> [INFORMATION SHOWN]:
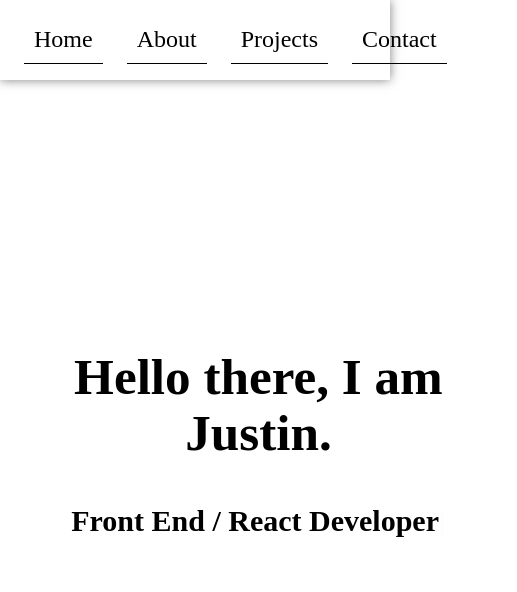
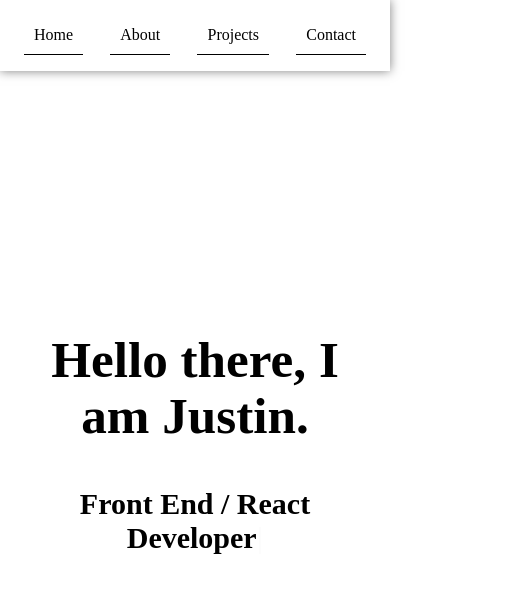
Before and after one commit to justinxie712/portfolio, a React (Vite) app: page / in a window 390 px wide. Shown: the top 592 px of the page, 517 px wide, since content can reach past the window. Built offline with nearby package versions, Linux system fonts and the light colour scheme.

Commit message:
small viewport styling for navbar and about section

```diff
--- a/src/components/Navbar/style.scss
+++ b/src/components/Navbar/style.scss
@@ -14,11 +14,6 @@
   gap: 24px;
   list-style-type: none;
   padding: 0 24px;
-
-  @media (max-width: 767px) {
-    display: flex;
-    justify-content: space-between;
-  }
 }
 
 .navbar__item {
@@ -32,3 +27,14 @@
     text-decoration: none;
   }
 }
+
+@media (max-width: 767px) {
+  .navbar__list {
+    display: flex;
+    justify-content: space-between;
+  }
+
+  .navbar__item {
+    font-size: 16px;
+  }
+}
--- a/src/sections/About/style.scss
+++ b/src/sections/About/style.scss
@@ -22,11 +22,6 @@
     border-radius: 50%;
     object-fit: cover;
     border: 3px solid #ccc;
-
-    @media (max-width: 767px) {
-      width: 150px;
-      height: 150px;
-    }
   }
 
   &__text {
@@ -39,6 +34,7 @@
     width: 30%;
     gap: 16px;
     margin-top: 20px;
+    justify-content: center;
   }
 
   &__skill-item {
@@ -64,4 +60,20 @@
     box-sizing: border-box;
     width: 100px;
   }
+
+  @media (max-width: 767px) {
+    &__content {
+      flex-direction: column;
+    }
+
+    &__profile-image {
+      width: 150px;
+      height: 150px;
+    }
+
+    &__text {
+      width: 100%;
+      text-align: center;
+    }
+  }
 }
```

> [YOUR OBJECTIVE]:
In the listing above, find each line containing "scss" and copy it.

> [RESPONSE TO THIS EXERCISE]:
--- a/src/components/Navbar/style.scss
+++ b/src/components/Navbar/style.scss
--- a/src/sections/About/style.scss
+++ b/src/sections/About/style.scss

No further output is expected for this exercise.